Eyhab Al Hajj is Head of Strategy & Planning, Business Development, Nawras

There’s a general consensus that public utility services such as electricity, water and telecommunications are integral parts of the infrastructure of a modern society. These services are typically provided by complex capital intensive systems that serve as a network through which centralized supply sources are linked to a range of customer classes. Such services are viewed by many as critical in enhancing productivity, generating wealth and creating employment.

Despite the many themes under which privatization is carried out, the main concept lies with ‘ownership’. Broadly speaking, it involves the transfer of ownership and/or control of a state-owned organization to private investors. There are five major pressure factors actively promoting deregulation:

  1. The quest to increase innovation and efficiency within the deregulated sector;
  2. Drive prices lower and increase value to customers;
  3. Create choice – this is probably the most meaningful factor to consumers who have been locked into using services provided by a monopoly. Theoretically, the mere fact that deregulation takes place indicates a less controlled and more competitive environment, one that creates a dynamic sector offering choice, one that elevates the buyer from being a client to a full-bloodied customer.
  4. Limiting the market power of a monopolistic incumbent; and
  5. Creating a superior infrastructure capable of serving all sectors of society.

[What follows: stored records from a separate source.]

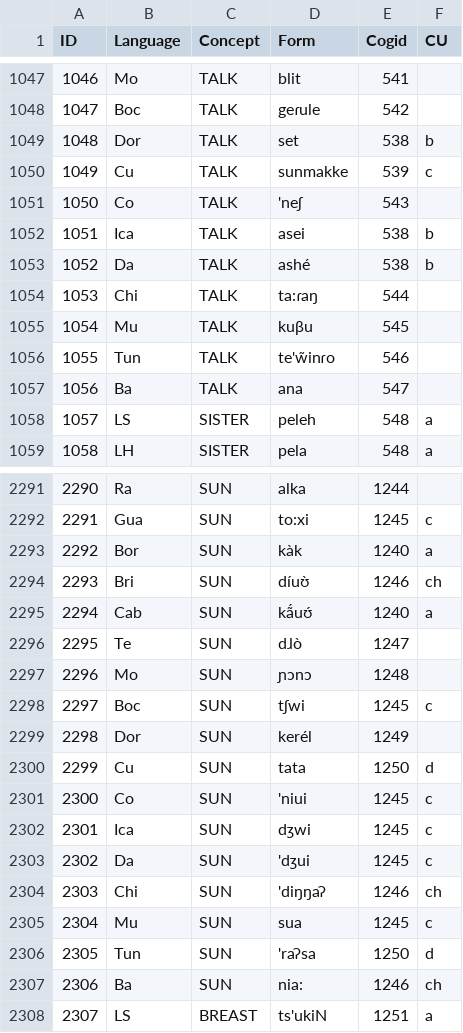
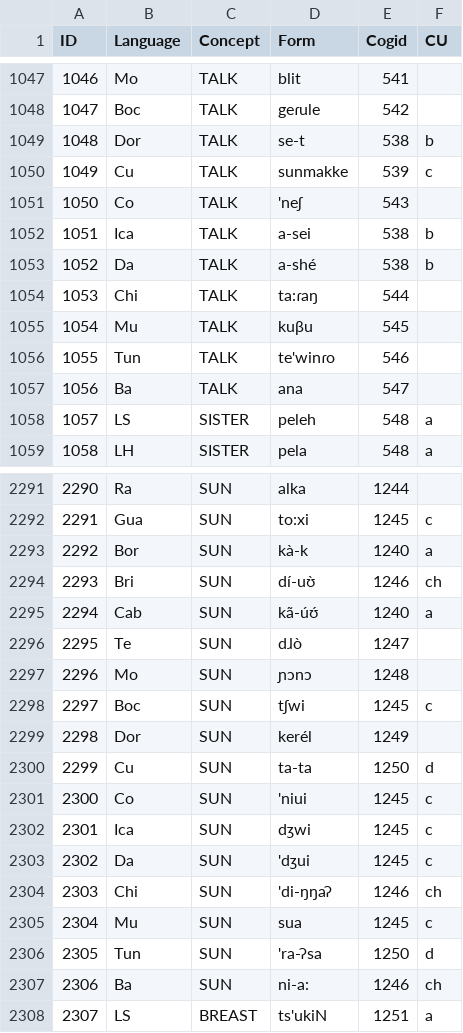
Before and after one commit to lexibank/constenlachibchan, a CSV file: raw/constenla2005.csv, drawn as a sheet; only a part is shown, gaps mark what is left out; the diff covers the shown part only.

```diff
--- a/raw/constenla2005.csv
+++ b/raw/constenla2005.csv
@@ -1048,10 +1048,10 @@ ID,Language,Concept,Form,Cogid,CU
 1047,Boc,TALK,geɾule,542,
-1048,Dor,TALK,set,538,b
+1048,Dor,TALK,se-t,538,b
 1049,Cu,TALK,sunmakke,539,c
 1050,Co,TALK,'neʃ,543,
-1051,Ica,TALK,asei,538,b
-1052,Da,TALK,ashé,538,b
+1051,Ica,TALK,a-sei,538,b
+1052,Da,TALK,a-shé,538,b
 1053,Chi,TALK,ta:ɾaŋ,544,
 1054,Mu,TALK,kuβu,545,
-1055,Tun,TALK,te'w̃inɾo,546,
+1055,Tun,TALK,te'winɾo,546,
 1056,Ba,TALK,ana,547,
@@ -2292,5 +2292,5 @@ ID,Language,Concept,Form,Cogid,CU
 2291,Gua,SUN,to:xi,1245,c
-2292,Bor,SUN,kàk,1240,a
-2293,Bri,SUN,díuʊ̀,1246,ch
-2294,Cab,SUN,kã́uʊ́,1240,a
+2292,Bor,SUN,kà-k,1240,a
+2293,Bri,SUN,dí-uʊ̀,1246,ch
+2294,Cab,SUN,kã-úʊ́,1240,a
 2295,Te,SUN,dɺò,1247,
@@ -2299,3 +2299,3 @@ ID,Language,Concept,Form,Cogid,CU
 2298,Dor,SUN,kerél,1249,
-2299,Cu,SUN,tata,1250,d
+2299,Cu,SUN,ta-ta,1250,d
 2300,Co,SUN,'niui,1245,c
@@ -2303,6 +2303,6 @@ ID,Language,Concept,Form,Cogid,CU
 2302,Da,SUN,'dʒui,1245,c
-2303,Chi,SUN,'diŋŋaʔ,1246,ch
+2303,Chi,SUN,'di-ŋŋaʔ,1246,ch
 2304,Mu,SUN,sua,1245,c
-2305,Tun,SUN,'raʔsa,1250,d
-2306,Ba,SUN,nia:,1246,ch
+2305,Tun,SUN,'ra-ʔsa,1250,d
+2306,Ba,SUN,ni-a:,1246,ch
 2307,LS,BREAST,ts'ukiN,1251,a
```
Also changed, not shown: 98 edited cells elsewhere in this file.
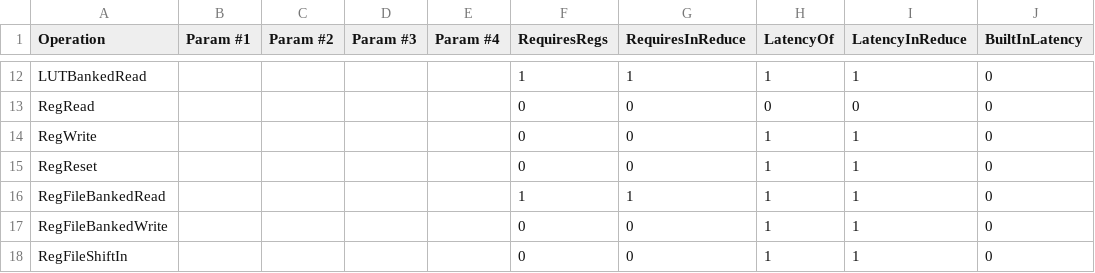
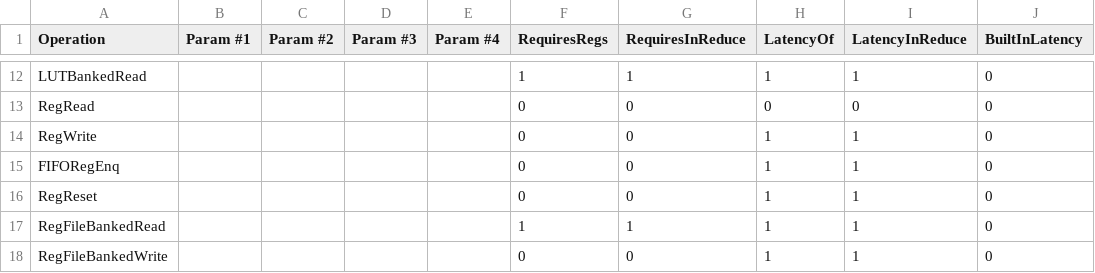
Before and after one commit to stanford-ppl/spatial, a CSV file: resources/models/AWS_F1_Latency.csv, drawn as a sheet; only a part is shown, gaps mark what is left out; the shorter side is filled out with more unchanged rows; the diff names each change by its address in the sheet, - before the commit and + after, or states it on an @@ line.

Commit message:
update latency models

```diff
--- a/resources/models/AWS_F1_Latency.csv
+++ b/resources/models/AWS_F1_Latency.csv
+row 15: FIFORegEnq |  |  |  |  | 0 | 0 | 1 | 1 | 0
```
Also changed, not shown: resources/models/ZCU_Latency.csv, resources/models/Zynq_Latency.csv.
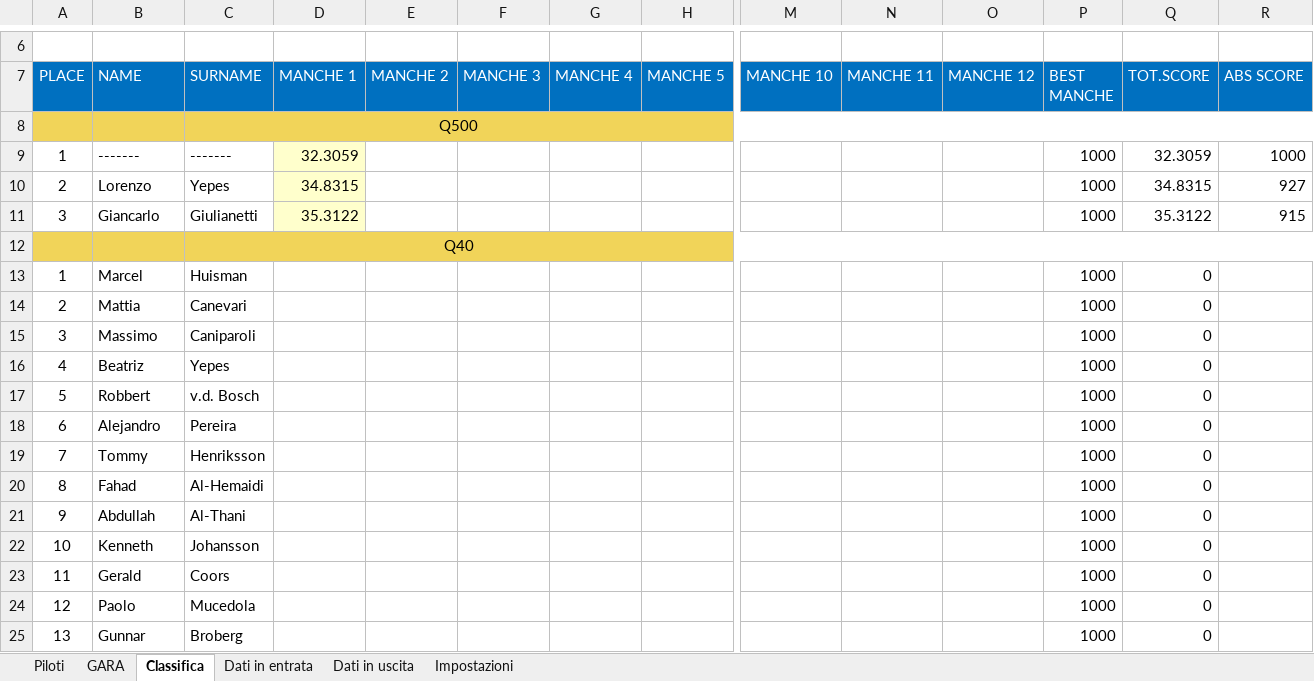
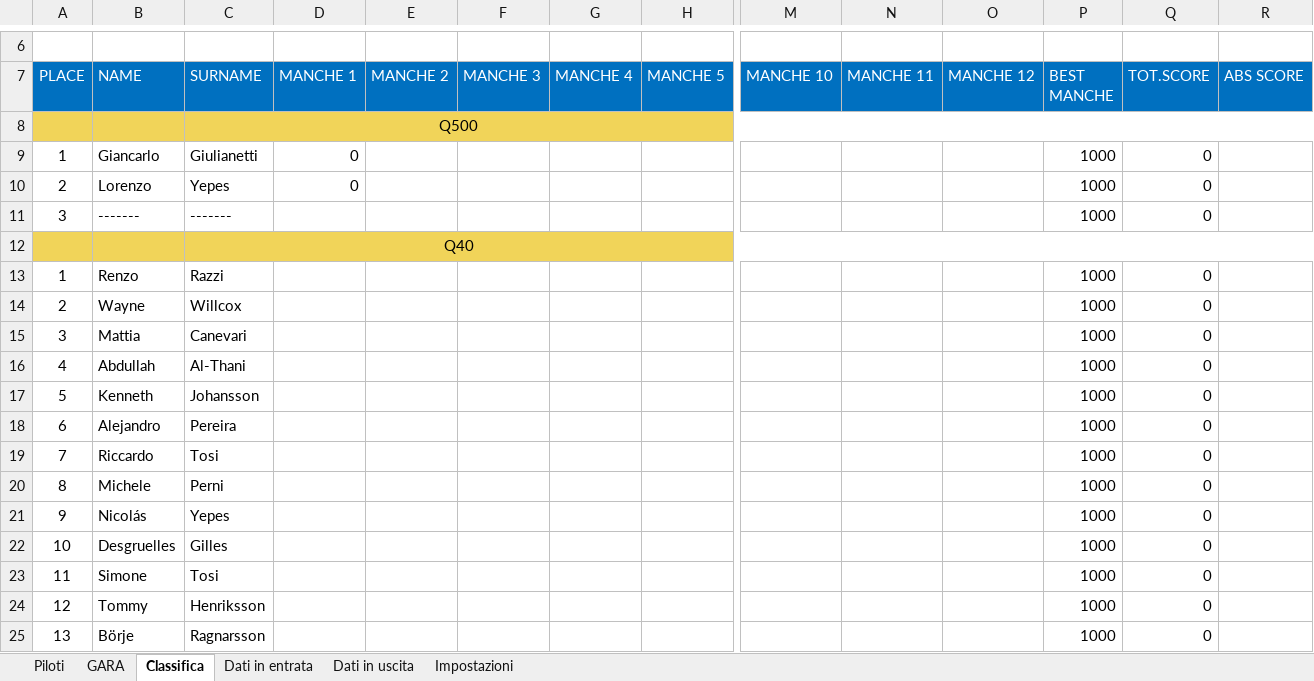
Before and after one commit to giachy96/Sistema_Pylon, an Excel workbook: Interfaccia Gara PC/Sistema Interfaccia 24_05/Sitema Interfaccia PC_Centrale.xlsm, sheet Classifica, drawn as a sheet; only a part is shown, gaps mark what is left out; values as stored, in another font and other column widths than the file's, no borders; charts and pictures not drawn; removed rows and columns are numbered as before the commit, all else as after; rows hold the shown columns only; the diff covers the shown part only; the diff names each change by its address in the sheet, - before the commit and + after, or states it on an @@ line.

```diff
--- a/Interfaccia Gara PC/Sistema Interfaccia 24_05/Sitema Interfaccia PC_Centrale.xlsm (sheet Classifica)
+++ b/Interfaccia Gara PC/Sistema Interfaccia 24_05/Sitema Interfaccia PC_Centrale.xlsm (sheet Classifica)
-row 9: 1 | ------- | ------- | 32.3059 |  |  |  |  |  |  |  | 1000 | 32.3059 | 1000
+row 9: 1 | Giancarlo | Giulianetti | 0 |  |  |  |  |  |  |  | 1000 | 0
-D10 (MANCHE 1): 34.8315
+D10 (MANCHE 1): 0
-D10 fill: #FFFFCC
+D10 fill: none
-Q10 (TOT.SCORE): 34.8315
+Q10 (TOT.SCORE): 0
-R10 (ABS SCORE): 927
+R10 (ABS SCORE): (empty)
-row 11: 3 | Giancarlo | Giulianetti | 35.3122 |  |  |  |  |  |  |  | 1000 | 35.3122 | 915
+row 11: 3 | ------- | ------- |  |  |  |  |  |  |  |  | 1000 | 0
-B13 (NAME): Marcel
+B13 (NAME): Renzo
-C13 (SURNAME): Huisman
+C13 (SURNAME): Razzi
-B14 (NAME): Mattia
+B14 (NAME): Wayne
-C14 (SURNAME): Canevari
+C14 (SURNAME): Willcox
-B15 (NAME): Massimo
+B15 (NAME): Mattia
-C15 (SURNAME): Caniparoli
+C15 (SURNAME): Canevari
-B16 (NAME): Beatriz
+B16 (NAME): Abdullah
-C16 (SURNAME): Yepes
+C16 (SURNAME): Al-Thani
-B17 (NAME): Robbert
+B17 (NAME): Kenneth
-C17 (SURNAME): v.d. Bosch
+C17 (SURNAME): Johansson
-B19 (NAME): Tommy
+B19 (NAME): Riccardo
-C19 (SURNAME): Henriksson
+C19 (SURNAME): Tosi
-B20 (NAME): Fahad
+B20 (NAME): Michele
-C20 (SURNAME): Al-Hemaidi
+C20 (SURNAME): Perni
-B21 (NAME): Abdullah
+B21 (NAME): Nicolás
-C21 (SURNAME): Al-Thani
+C21 (SURNAME): Yepes
-B22 (NAME): Kenneth
+B22 (NAME): Desgruelles
-C22 (SURNAME): Johansson
+C22 (SURNAME): Gilles
-B23 (NAME): Gerald
+B23 (NAME): Simone
-C23 (SURNAME): Coors
+C23 (SURNAME): Tosi
-B24 (NAME): Paolo
+B24 (NAME): Tommy
-C24 (SURNAME): Mucedola
+C24 (SURNAME): Henriksson
-B25 (NAME): Gunnar
+B25 (NAME): Börje
-C25 (SURNAME): Broberg
+C25 (SURNAME): Ragnarsson
```
Also changed, not shown: 59 edited cells elsewhere in this sheet, sheet GARA, sheet Piloti, sheet Dati in uscita, sheet Impostazioni, charts or pictures, Interfaccia Gara PC/Sistema Interfaccia 24_05/Elenco Piloti Al 23_05.xlsx, Interfaccia Gara PC/Sistema Interfaccia 24_05/Ordine_Volo.xlsx, 2 other files.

Many of the above benefits have been realized and can be categorized as follows:

  • Ideological Shift - With deregulation comes a growing shift in mindset towards free market economics. However, we should be careful not to use this statement out of context, since most developing markets can’t afford an immediate shift, but would rather take it in incremental steps - allowing the local market to adopt and develop to international standards.
  • Regional Bandwagons – States that don’t embark on privatization programmes, risk becoming technologically obsolete. This is specifically true in the growing telecommunications industry where the quickest way of importing international expertise and the latest technological advances is through privatization - this helps create more choice and meets changing customer needs. Indeed, one of the major features of both deregulation and privatization is increased ‘responsiveness’, particularly important in a fast evolving industry.
  • Fiscal Imperatives - High subsidies to some inefficient state owned organizations become a burden on scarce resources and increase the risk of economic stagnation.
  • Globalization of Commerce – Global competition would further help expose organizational inefficiencies and increase the pressure on seeking and identifying business improvement opportunities. Most of these improvements currently take the form of strategic alliances by which the different parties capitalize on their strengths and overcome weaknesses in the fastest and most effective manner.
  • Globalization of Finance – The availability of global funds and identifying FDI (Foreign Direct Investment) to further boost the local economy is increasing demand, and deregulation is considered a prerequisite for encouraging investors to increase the inflow of funds and stimulate the market.
  • Institutional Capacity – The appointment of a state board to assist privatization and international agencies, further encourages private investors to invest in developing markets. The role of the regulatory authorities shouldn’t be underestimated. Besides the role of setting up the deregulatory framework that best fits the economic and social structure of the state, the regulator helps facilitate the competitive environment, a role that’s regarded as a key factor in ensuring that the privatization process is sustainable.
  • Growing Middle Class – Privatization opens up employment opportunities - for each new market entrant there are typically multiple contracts (in most cases - preference is given to local companies), this not only generates an increased demand on the local workforce but also drives development in on-the-job training and skill development. In turn, the growing middle class increases its demand for premium goods and services - particularly for communication and transportation services – and this encourages growth in the private sector to meet such demands. This cycle generates internal economic growth that’s sustained by the skills and capabilities of the state’s own people.
  • Technological Advancement – The private sector has the knowledge to design and manage the infrastructure efficiently, as well as the capacity to operate beyond the boundaries of existing networks, this is particularly observed in the telecommunication industry. (Adopted from Price Waterhouse, 1996)

The number of people using mobile services in Oman has increased n-fold since the market was deregulated, this has resulted in greater public awareness and knowledge vis-a-vis teleco products and services. Savvy consumers the world over drive competition. Indeed, as the public keeps a keen eye on competitive telco trends, increased consumer benefits should support the argument for further and deeper deregulation in other sectors.